Lately, I have come across folks that are facing the challenge of having enough time. When you think about it, it’s our most valuable commodity. It is same for everyone and it’s completely up to us in how we invest it. Take for example billionaire Warren Buffett: he has the exact amount of time as everyone else. He doesn’t have a time machine; Warren only gets 24 hours in a day. We can’t add more time (at least for very long, we all have to sleep at some point). The world talks about time like a commodity. We invest time, save time, squander time, give time, waste time, take time, free time, run low on time, and eventually we all will run out of time. What really matters is how we use it.
To help maximize this commodity, the following series of blog posts and exercises will address:
1. You can’t do it all
2. Priorities and focus on one thing at a time
3. Doing what you love
4. Fire yourself and delegate
5. Done differently is not wrong
Some of the following disciplines are EOS/Traction Tools that I teach as well as ideas from others and some of my own.
1. I can do it all!
If you want anything done well, you definitely can’t do everything. If you’re okay with bumping along, trying to do everything, and “fair to crappy” results, then stop reading now and go work on one of the many tasks you need to do. In EOS, we teach that we only have a total of 100% total work capacity. If your work at 100% equals 50 hours a week, great! Someone else’s may be 35 or 60. No matter how you look at it, we only have 100%. Some would argue they could work longer hours. I would agree, but for how long and at what expense? You can run a car at 120% deep into the red zone on the tachometer, but for how long? You may get that extra 20 miles per hour for a short burst, but if you go too long you will destroy the engine.
To start, you will need to take yourself out for a coffee, sit yourself down, and have a possibly difficult but needed heart to heart with yourself. You need to determine what is truly realistic for your 100%. Outline how much time you have for certain parts of your day and then figure it out. Ask yourself, does this time add up to 100% or 120% or 150% of my actual time? If you feel like you are over that 100% mark, don’t worry. You are not alone. Acknowledging it is your first step. “Every journey begins with just one step.” We will now start with our first, very simple exercise that may help solve your “time” issue forever.
Keep in mind: slow and steady often wins the race. Rarely does great change come overnight and when changing habits and addressing fears, it usually takes some time. Be pragmatic, patient, and focused on the long-term. Don’t forget to celebrate the victories. Each step is important. Embracing and truly “owning” it is the only way change will come.
Simple Exercise 1:
I know this will sound really simple and ridiculous, but the very first step is acknowledging that you can’t do it all and that if you try, you will not do anything great. Take yourself out for a coffee, leave your phone in the car, and pull out a piece of paper. Split this paper into four columns. Title each column as follows:
1. Work 2. Family 3. Personal 4. Health
Now, list out all the tasks you are responsible for under each heading, being as detailed and specific as you can be. If you have a lot of one off daily occurrences, think about those events throughout the week and try to pull out a rough average of how much time each task should take. Don’t forget to include the travel time associated with each task.
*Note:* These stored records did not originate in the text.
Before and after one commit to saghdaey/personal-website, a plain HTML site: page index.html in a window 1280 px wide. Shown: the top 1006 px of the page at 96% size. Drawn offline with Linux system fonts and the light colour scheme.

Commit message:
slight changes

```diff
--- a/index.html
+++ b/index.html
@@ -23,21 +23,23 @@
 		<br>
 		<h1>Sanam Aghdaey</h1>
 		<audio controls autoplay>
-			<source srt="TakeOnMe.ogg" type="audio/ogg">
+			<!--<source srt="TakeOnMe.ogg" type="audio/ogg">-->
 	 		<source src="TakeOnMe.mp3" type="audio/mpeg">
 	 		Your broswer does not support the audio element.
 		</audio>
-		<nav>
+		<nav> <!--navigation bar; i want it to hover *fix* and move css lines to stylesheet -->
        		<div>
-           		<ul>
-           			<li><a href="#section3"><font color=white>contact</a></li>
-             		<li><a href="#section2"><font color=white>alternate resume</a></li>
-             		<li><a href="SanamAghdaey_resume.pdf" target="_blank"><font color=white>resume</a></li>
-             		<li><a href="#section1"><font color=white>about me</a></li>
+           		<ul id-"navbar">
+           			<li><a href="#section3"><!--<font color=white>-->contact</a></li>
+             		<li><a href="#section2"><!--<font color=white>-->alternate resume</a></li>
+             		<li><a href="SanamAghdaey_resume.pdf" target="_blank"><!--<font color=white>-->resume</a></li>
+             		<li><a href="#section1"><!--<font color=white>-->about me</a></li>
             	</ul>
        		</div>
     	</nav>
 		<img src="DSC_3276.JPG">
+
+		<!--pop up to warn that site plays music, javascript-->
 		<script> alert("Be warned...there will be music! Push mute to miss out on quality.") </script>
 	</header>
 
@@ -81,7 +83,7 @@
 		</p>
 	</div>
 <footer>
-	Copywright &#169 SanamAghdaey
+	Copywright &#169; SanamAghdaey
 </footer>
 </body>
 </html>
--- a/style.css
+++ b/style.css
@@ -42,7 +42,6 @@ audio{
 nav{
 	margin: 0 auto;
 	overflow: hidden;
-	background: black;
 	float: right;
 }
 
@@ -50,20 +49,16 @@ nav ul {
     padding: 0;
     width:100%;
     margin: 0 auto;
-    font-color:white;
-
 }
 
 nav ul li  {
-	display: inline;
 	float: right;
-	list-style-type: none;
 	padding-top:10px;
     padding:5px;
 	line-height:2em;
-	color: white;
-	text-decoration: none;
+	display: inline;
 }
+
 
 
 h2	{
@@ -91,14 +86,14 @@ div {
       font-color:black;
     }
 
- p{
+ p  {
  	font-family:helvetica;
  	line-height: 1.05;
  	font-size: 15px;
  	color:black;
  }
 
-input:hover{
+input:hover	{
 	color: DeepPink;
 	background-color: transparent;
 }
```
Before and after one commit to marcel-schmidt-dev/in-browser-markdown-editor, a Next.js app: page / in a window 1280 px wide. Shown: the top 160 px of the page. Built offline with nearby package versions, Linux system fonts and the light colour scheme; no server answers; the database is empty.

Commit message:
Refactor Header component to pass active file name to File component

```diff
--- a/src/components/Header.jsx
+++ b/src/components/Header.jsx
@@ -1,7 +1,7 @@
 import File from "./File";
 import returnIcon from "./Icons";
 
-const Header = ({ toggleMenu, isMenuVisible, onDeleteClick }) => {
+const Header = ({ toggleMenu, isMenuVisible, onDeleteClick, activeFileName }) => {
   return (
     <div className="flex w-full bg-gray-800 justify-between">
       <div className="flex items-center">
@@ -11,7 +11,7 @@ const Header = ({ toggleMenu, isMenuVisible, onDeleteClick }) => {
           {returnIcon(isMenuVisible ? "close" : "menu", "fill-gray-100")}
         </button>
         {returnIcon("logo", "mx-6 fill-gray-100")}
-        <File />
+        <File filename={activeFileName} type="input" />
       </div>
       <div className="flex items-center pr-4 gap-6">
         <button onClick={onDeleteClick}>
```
Next, take a few minutes and think about the additional things you should be doing or even what you’d like to be doing. This may include some sort of self-improvement at work to obtain that promotion or possibly something physical/mental health related. Perhaps it’s more experiences with the family, quality time with a partner, or a hobby. Whatever it is, add these items to your columns. After you’re satisfied with your list, go back through and put a time allotment next to each item. Break it down into 10 minute blocks and be honest.
Add all of these minutes and hours up from each column and tally it at the bottom. Add eight hours for sleep and determine your actual total.
Take this number and divide by 24 hours or 1440 minutes.
What is your percentage? 85% 100% 105%120% 150%? How long can you go before you blow up?
Take a minute and absorb it all, embrace it, and own it. No one is pointing a gun at your head to do all of this; it is only that guy you see in the mirror who is forcing you. Be patient! You are doing it all now and you can for a while longer. Realizing all that we are doing and that we really can’t do it is simply a starting point. I promise there is hope and we will get to that in future blog posts.